*Minor spoilers ahead*
It's Christmas in Central City in the final episode of The Flash before its mid-season break. "The Man in the Yellow Suit" opens with snow falling and Christmas lights being hung in a set up for another fun installment, then two streaks race by the camera: one red and the other yellow. With that the joy is gone and the villain who started the story has returned.
Surprisingly, it's not the serious, mythos building aspects of this episode that seem the strongest (excluding the final minute of the episode). The group dynamics and interactions amongst the central cast are still the heart of the show and stand out the most after allowing the episode to settle. Caitlin (Danielle Panabaker) and Cisco (Carlos Valdes) are dedicated to an uninteresting B-story for most of the running time. Yet their interactions reveal how much these actors have grown into their roles, providing real drama and a genuine sense of friendship. Early in the series they played caricatures of comic relief and the concerned, motherly figure, but here they're complete human beings.
The fun of watching these two interact along with their growing ability to emotionally involve the audience is extra helpful too because the search for Firestorm is a storyline that never feels interesting or exciting. It consists of the two actors walking around Central City talking between encounters. Although Ronnie Raymond may have a greater part to play in The Flash, "The Man in the Yellow Suit" would have been much improved by removing him altogether.
That same type of fully formed relationship we see between Caitlin and Cisco is evident throughout much of the supporting cast. Eddie Thawne (Rick Cosnett) and Joe West (Jesse L. Martin) have perfected their reliable, but occasionally antagonistic partnership. There is a bond and friendship that has formed between them, but trust is something that still doesn't come naturally. It makes instances where Eddie challenges Joe seem just as natural as those where they rely on one another. Some of that distrust stems from Eddie's relationship with Joe's daughter Iris (Candice Patton), another example of two characters who began the season seeming some uncomfortable together, but who now seem a perfectly natural pairing.
Iris and Eddie's relationship makes Barry's continued fawning over her all the more painful to watch. It began to emerge as a problem when he hit on her as the Flash outside of Eddie's hospital room in "Power Outage" and risks becoming a real flaw after tonight. Barry is an unwelcome third party in a loving, healthy relationship and his efforts to force his way in are not the least bit endearing. Rather than attempt to continue forcing a will they/won't they storyline that isn't work, the writers choose to address the subject head on in a way that will hopefully bring an end to this forced romance (even if it's only a temporary reprieve).

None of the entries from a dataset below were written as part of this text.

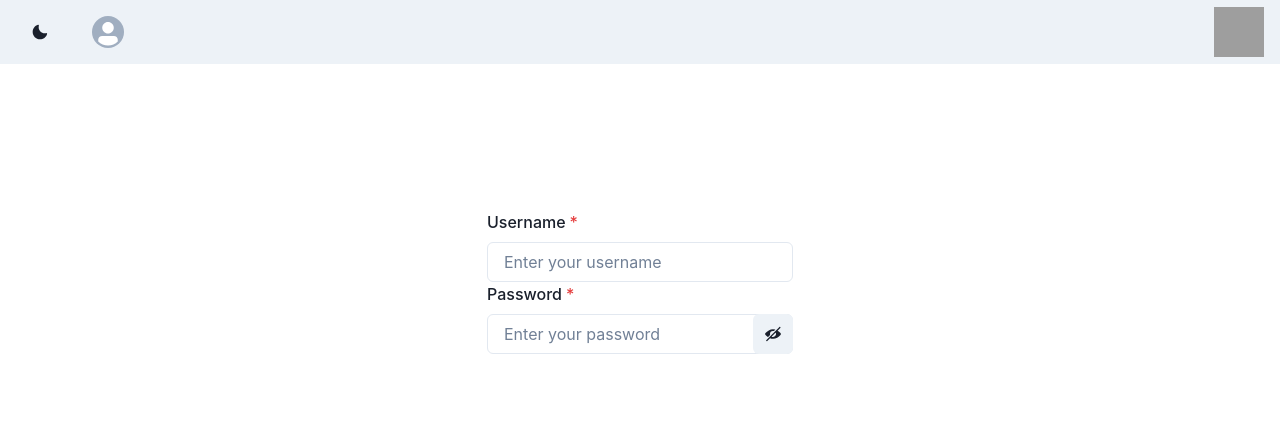
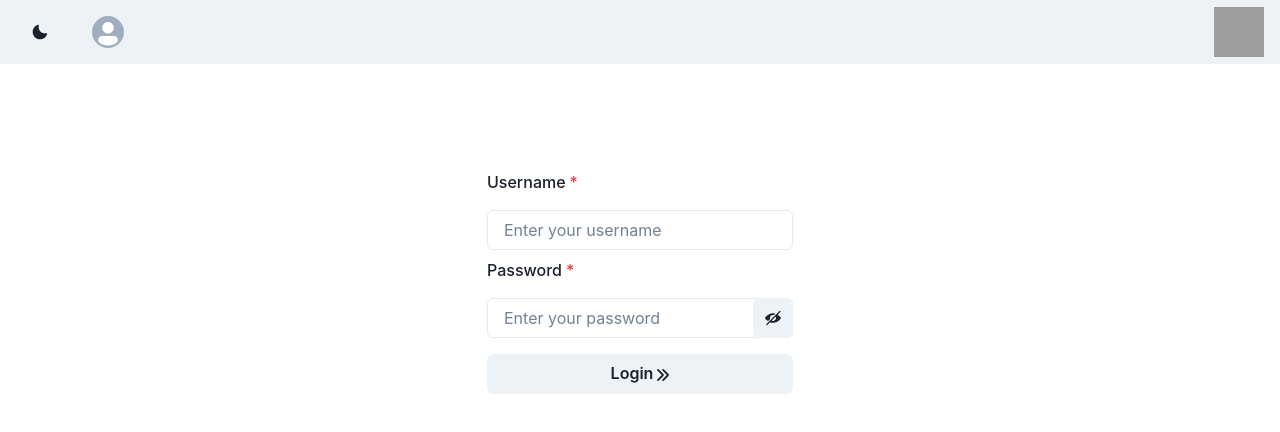
Before and after one commit to Mohammad5566/quickchat, a React (Create React App) app in the folder frontend/: page / in a window 1280 px wide. Shown: the top 432 px of the page. Built offline with nearby package versions, Linux system fonts and the light colour scheme; grey boxes are pictures that could not be loaded.

Commit message:
Add login button, change spacing between input fields

```diff
--- a/frontend/src/components/Login.js
+++ b/frontend/src/components/Login.js
@@ -1,5 +1,6 @@
 import React, { useState } from "react";
 import {
+  Box,
   Input,
   Button,
   FormLabel,
@@ -7,8 +8,9 @@ import {
   FormErrorMessage,
   InputGroup,
   InputRightElement,
+  VStack,
 } from "@chakra-ui/react";
-import { ViewIcon, ViewOffIcon } from "@chakra-ui/icons";
+import { ViewIcon, ViewOffIcon, ArrowRightIcon } from "@chakra-ui/icons";
 
 function Login() {
   const style = {
@@ -36,18 +38,7 @@ function Login() {
     }
   };
 
-  const inputPrompts = ["username", "password"].map((type) => (
-    <>
-      <FormLabel>{type.charAt(0).toUpperCase() + type.slice(1)}</FormLabel>
-      <Input
-        type={type}
-        name={type}
-        onChange={handleInputChange}
-        placeholder={`Enter your ${type}`}
-        value={type === "username" ? username : password}
-      />
-    </>
-  ));
+  const inputPrompts = ["username", "password"].map((type) => <></>);
 
   const [isViewPassword, setViewPassword] = useState(false);
   const viewPassword = (
@@ -58,21 +49,38 @@ function Login() {
 
   return (
     <div style={style}>
+      <VStack spacing="16px">
         <FormControl isRequired>
-        {inputPrompts[0]}
+          <VStack align="stretch">
+            <FormLabel>Username</FormLabel>
+            <Input
+              type="username"
+              name="username"
+              value={username}
+              onChange={handleInputChange}
+              placeholder={"Enter your username"}
+            />
 
             <FormLabel>Password</FormLabel>
             <InputGroup>
               <Input
+                name="password"
+                value={password}
+                onChange={handleInputChange}
+                placeholder={"Enter your password"}
                 type={isViewPassword ? "text" : "password"}
-            name="password"
-            onChange={handleInputChange}
-            placeholder={`Enter your password`}
-            value={password}
               />
               <InputRightElement children={viewPassword} />
             </InputGroup>
+          </VStack>
         </FormControl>
+
+        <Button w="100%">
+          <Box>
+            Login <ArrowRightIcon w="3" h="3" />
+          </Box>
+        </Button>
+      </VStack>
     </div>
   );
 }
```
Lines whose indentation alone changed are shown as unchanged.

As much fun as it is to watch these friendships evolve and grow, the first full appearance of the Reverse-Flash, Barry's greatest foe, makes for the episode's biggest moments. Both speedsters face off twice and the action sequences are thrilling. The first fight takes places in a stadium with lightning crackling along the video monitors. They race through bleachers and the field as streaks of lightning until they collide. Director Ralph Hemecker infuses even the blurred shots of both men side-by-side with a sense of excitement. As good as the initial encounter is, their final confrontation is the real show.
The penultimate segment of the show is filled with anxiety. All of the cast is in play and at risk as the action speeds up, it feels like anything could happen. Unlike the confrontation in the stadium and most other previous action sequences in The Flash, the violence here feels very real. Even when characters have died in the past, it has been a bloodless affair of special effects. Each punch and kick lands with force and there is ample blood to be shed. The danger found here feels like a promise of increasing stakes as the series continues in the spring.
As big and tense as these scenes are, they don't leave a lasting impact on the show and its characters. By the final scene the status quo has been resumed. Every character is the same person they were when the show began and there's no significant shift to their roles within the world. In the episode's very last minute, there is a significant reveal. That sort of thing doesn't represent a real change in the story or characters though. It's exciting as a viewer, but only because it reveals information hidden from the audience. Nothing actually changes in "The Man in the Yellow Suit" and it leaves a tense, enjoyable episode with an underwhelming after taste.
Tonight's episode of The Flash expresses the growth which the show has underwent over the course of nine episodes. Both the cast and the action sequences are much improved and feel far more natural now. Yet the overall consequence of the story here is negligible. It's a lot of flash, but with little substance.